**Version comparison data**
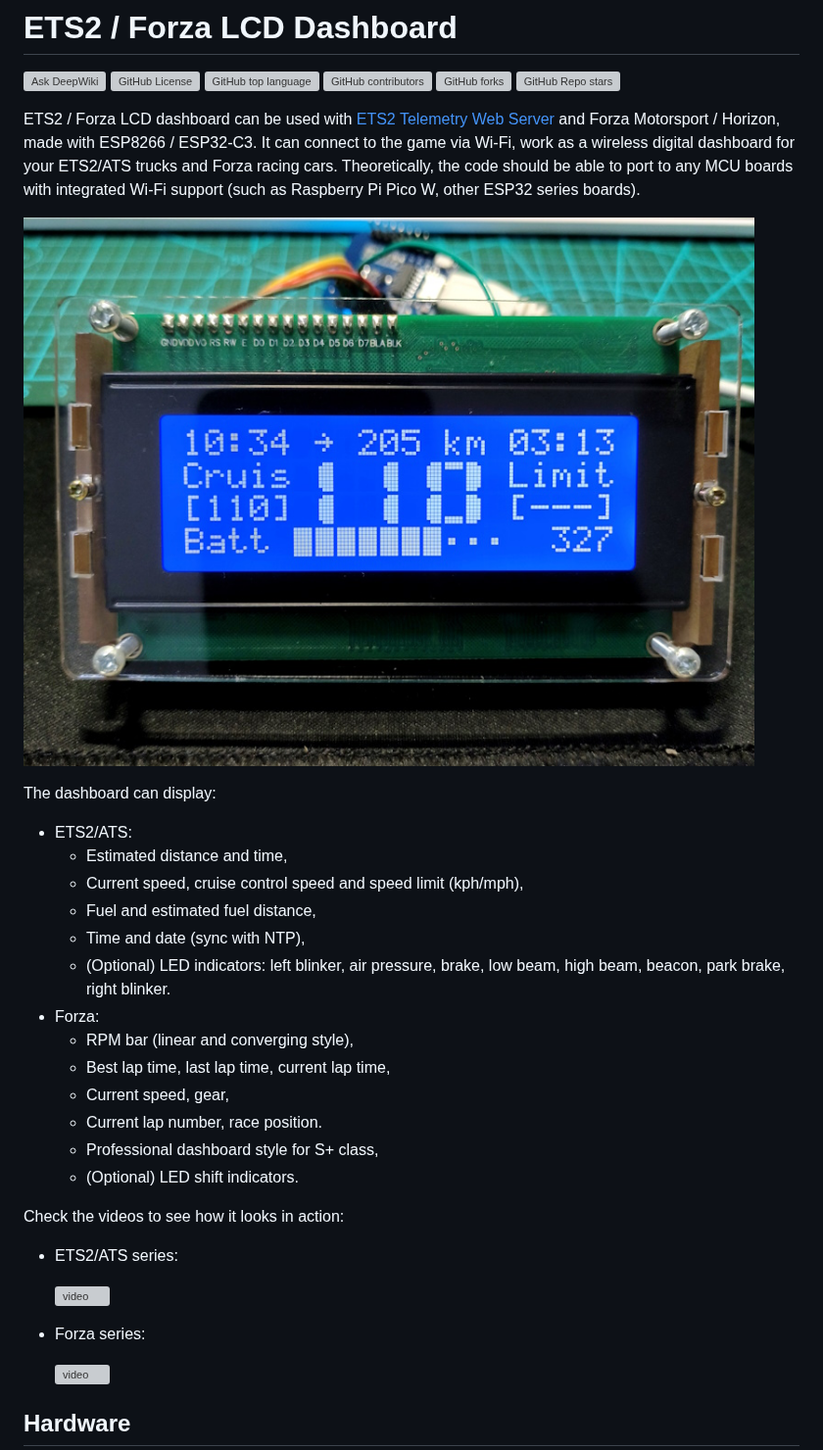
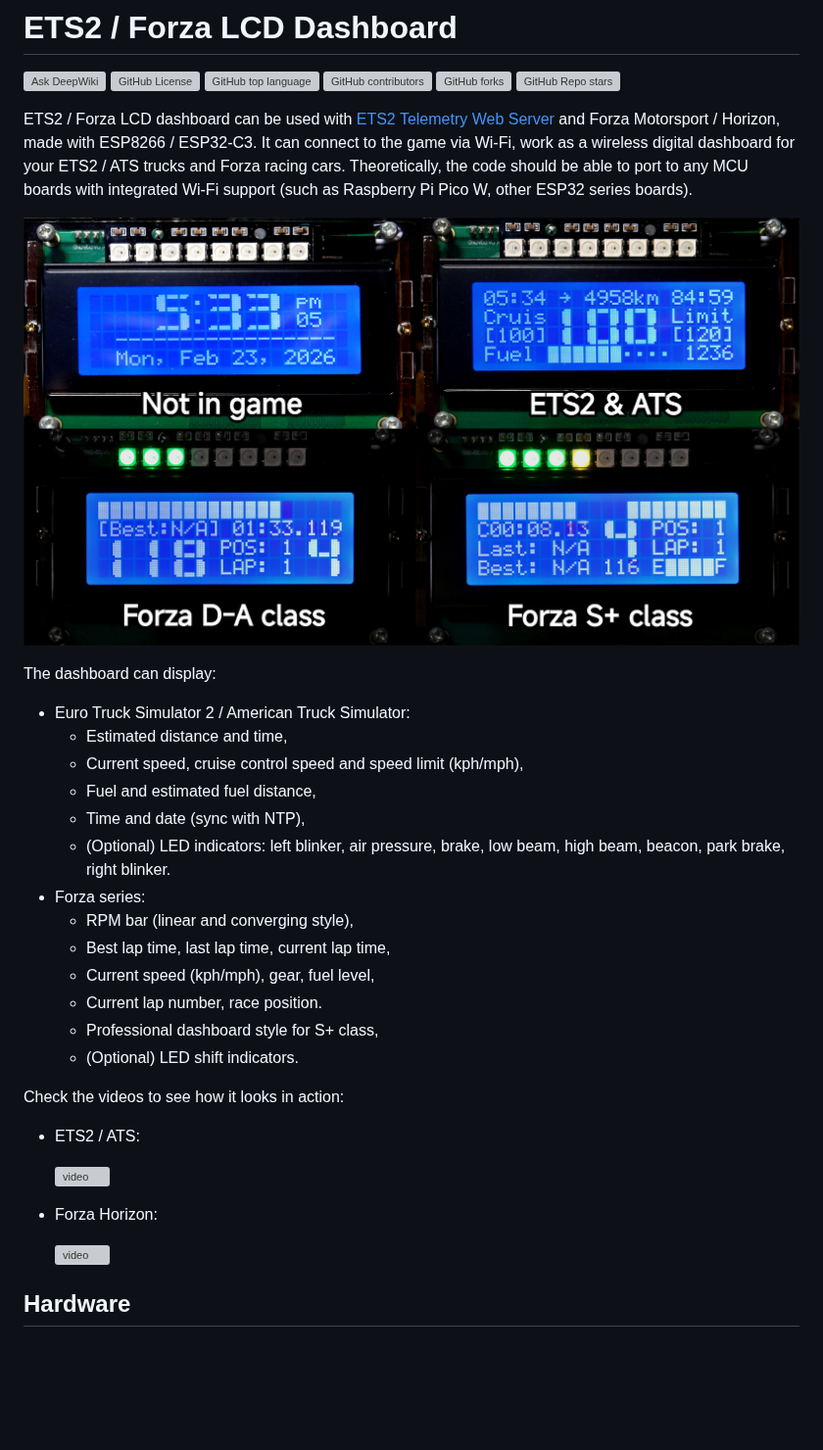
Before and after one commit to megatops/ets2_lcd_dashboard, a Markdown page: README.md, the part around one of its changes. Shown at 98% size. Drawn GitHub-style; pictures changed too: media/dashboard.jpg; blank space fills up the shorter version; grey boxes are pictures that could not be loaded.

```diff
--- a/README.md
+++ b/README.md
@@ -2,33 +2,33 @@
 
 [![Ask DeepWiki](https://deepwiki.com/badge.svg)](https://deepwiki.com/megatops/ets2_lcd_dashboard) ![GitHub License](https://img.shields.io/github/license/megatops/ets2_lcd_dashboard?logo=license) ![GitHub top language](https://img.shields.io/github/languages/top/megatops/ets2_lcd_dashboard) ![GitHub contributors](https://img.shields.io/github/contributors-anon/megatops/ets2_lcd_dashboard) ![GitHub forks](https://img.shields.io/github/forks/megatops/ets2_lcd_dashboard) ![GitHub Repo stars](https://img.shields.io/github/stars/megatops/ets2_lcd_dashboard)
 
-ETS2 / Forza LCD dashboard can be used with [ETS2 Telemetry Web Server](https://github.com/Funbit/ets2-telemetry-server) and Forza Motorsport / Horizon, made with ESP8266 / ESP32-C3. It can connect to the game via Wi-Fi, work as a wireless digital dashboard for your ETS2/ATS trucks and Forza racing cars. Theoretically, the code should be able to port to any MCU boards with integrated Wi-Fi support (such as Raspberry Pi Pico W, other ESP32 series boards).
+ETS2 / Forza LCD dashboard can be used with [ETS2 Telemetry Web Server](https://github.com/Funbit/ets2-telemetry-server) and Forza Motorsport / Horizon, made with ESP8266 / ESP32-C3. It can connect to the game via Wi-Fi, work as a wireless digital dashboard for your ETS2 / ATS trucks and Forza racing cars. Theoretically, the code should be able to port to any MCU boards with integrated Wi-Fi support (such as Raspberry Pi Pico W, other ESP32 series boards).
 
 ![photo](media/dashboard.jpg)
 
 The dashboard can display:
 
-- ETS2/ATS:
+- Euro Truck Simulator 2 / American Truck Simulator:
   - Estimated distance and time,
   - Current speed, cruise control speed and speed limit (kph/mph),
   - Fuel and estimated fuel distance,
   - Time and date (sync with NTP),
   - (Optional) LED indicators: left blinker, air pressure, brake, low beam, high beam, beacon, park brake, right blinker.
-- Forza:
+- Forza series:
   - RPM bar (linear and converging style),
   - Best lap time, last lap time, current lap time,
-  - Current speed, gear,
+  - Current speed (kph/mph), gear, fuel level,
   - Current lap number, race position.
   - Professional dashboard style for S+ class,
   - (Optional) LED shift indicators.
 
 Check the videos to see how it looks in action:
 
-- ETS2/ATS series:
+- ETS2 / ATS:
 
   [![video](https://img.youtube.com/vi/SX45oxnS2IU/0.jpg)](https://www.youtube.com/watch?v=SX45oxnS2IU)
 
-- Forza series:
+- Forza Horizon:
 
   [![video](https://img.youtube.com/vi/D59rC5C5DTI/0.jpg)](https://www.youtube.com/watch?v=D59rC5C5DTI)
 
```
Also changed, not shown: other parts of README.md (+3 -2 lines), media/ets2_lcd_dashboard.png.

**Work instructions**
Above are the records; return them exactly, minus the pictures.

**Answer**
Before and after one commit to megatops/ets2_lcd_dashboard, a Markdown page: README.md, the part around one of its changes. Shown at 98% size. Drawn GitHub-style; pictures changed too: media/dashboard.jpg; blank space fills up the shorter version; grey boxes are pictures that could not be loaded.

```diff
--- a/README.md
+++ b/README.md
@@ -2,33 +2,33 @@
 
 [![Ask DeepWiki](https://deepwiki.com/badge.svg)](https://deepwiki.com/megatops/ets2_lcd_dashboard) ![GitHub License](https://img.shields.io/github/license/megatops/ets2_lcd_dashboard?logo=license) ![GitHub top language](https://img.shields.io/github/languages/top/megatops/ets2_lcd_dashboard) ![GitHub contributors](https://img.shields.io/github/contributors-anon/megatops/ets2_lcd_dashboard) ![GitHub forks](https://img.shields.io/github/forks/megatops/ets2_lcd_dashboard) ![GitHub Repo stars](https://img.shields.io/github/stars/megatops/ets2_lcd_dashboard)
 
-ETS2 / Forza LCD dashboard can be used with [ETS2 Telemetry Web Server](https://github.com/Funbit/ets2-telemetry-server) and Forza Motorsport / Horizon, made with ESP8266 / ESP32-C3. It can connect to the game via Wi-Fi, work as a wireless digital dashboard for your ETS2/ATS trucks and Forza racing cars. Theoretically, the code should be able to port to any MCU boards with integrated Wi-Fi support (such as Raspberry Pi Pico W, other ESP32 series boards).
+ETS2 / Forza LCD dashboard can be used with [ETS2 Telemetry Web Server](https://github.com/Funbit/ets2-telemetry-server) and Forza Motorsport / Horizon, made with ESP8266 / ESP32-C3. It can connect to the game via Wi-Fi, work as a wireless digital dashboard for your ETS2 / ATS trucks and Forza racing cars. Theoretically, the code should be able to port to any MCU boards with integrated Wi-Fi support (such as Raspberry Pi Pico W, other ESP32 series boards).
 
 ![photo](media/dashboard.jpg)
 
 The dashboard can display:
 
-- ETS2/ATS:
+- Euro Truck Simulator 2 / American Truck Simulator:
   - Estimated distance and time,
   - Current speed, cruise control speed and speed limit (kph/mph),
   - Fuel and estimated fuel distance,
   - Time and date (sync with NTP),
   - (Optional) LED indicators: left blinker, air pressure, brake, low beam, high beam, beacon, park brake, right blinker.
-- Forza:
+- Forza series:
   - RPM bar (linear and converging style),
   - Best lap time, last lap time, current lap time,
-  - Current speed, gear,
+  - Current speed (kph/mph), gear, fuel level,
   - Current lap number, race position.
   - Professional dashboard style for S+ class,
   - (Optional) LED shift indicators.
 
 Check the videos to see how it looks in action:
 
-- ETS2/ATS series:
+- ETS2 / ATS:
 
   [![video](https://img.youtube.com/vi/SX45oxnS2IU/0.jpg)](https://www.youtube.com/watch?v=SX45oxnS2IU)
 
-- Forza series:
+- Forza Horizon:
 
   [![video](https://img.youtube.com/vi/D59rC5C5DTI/0.jpg)](https://www.youtube.com/watch?v=D59rC5C5DTI)
 
```
Also changed, not shown: other parts of README.md (+3 -2 lines), media/ets2_lcd_dashboard.png.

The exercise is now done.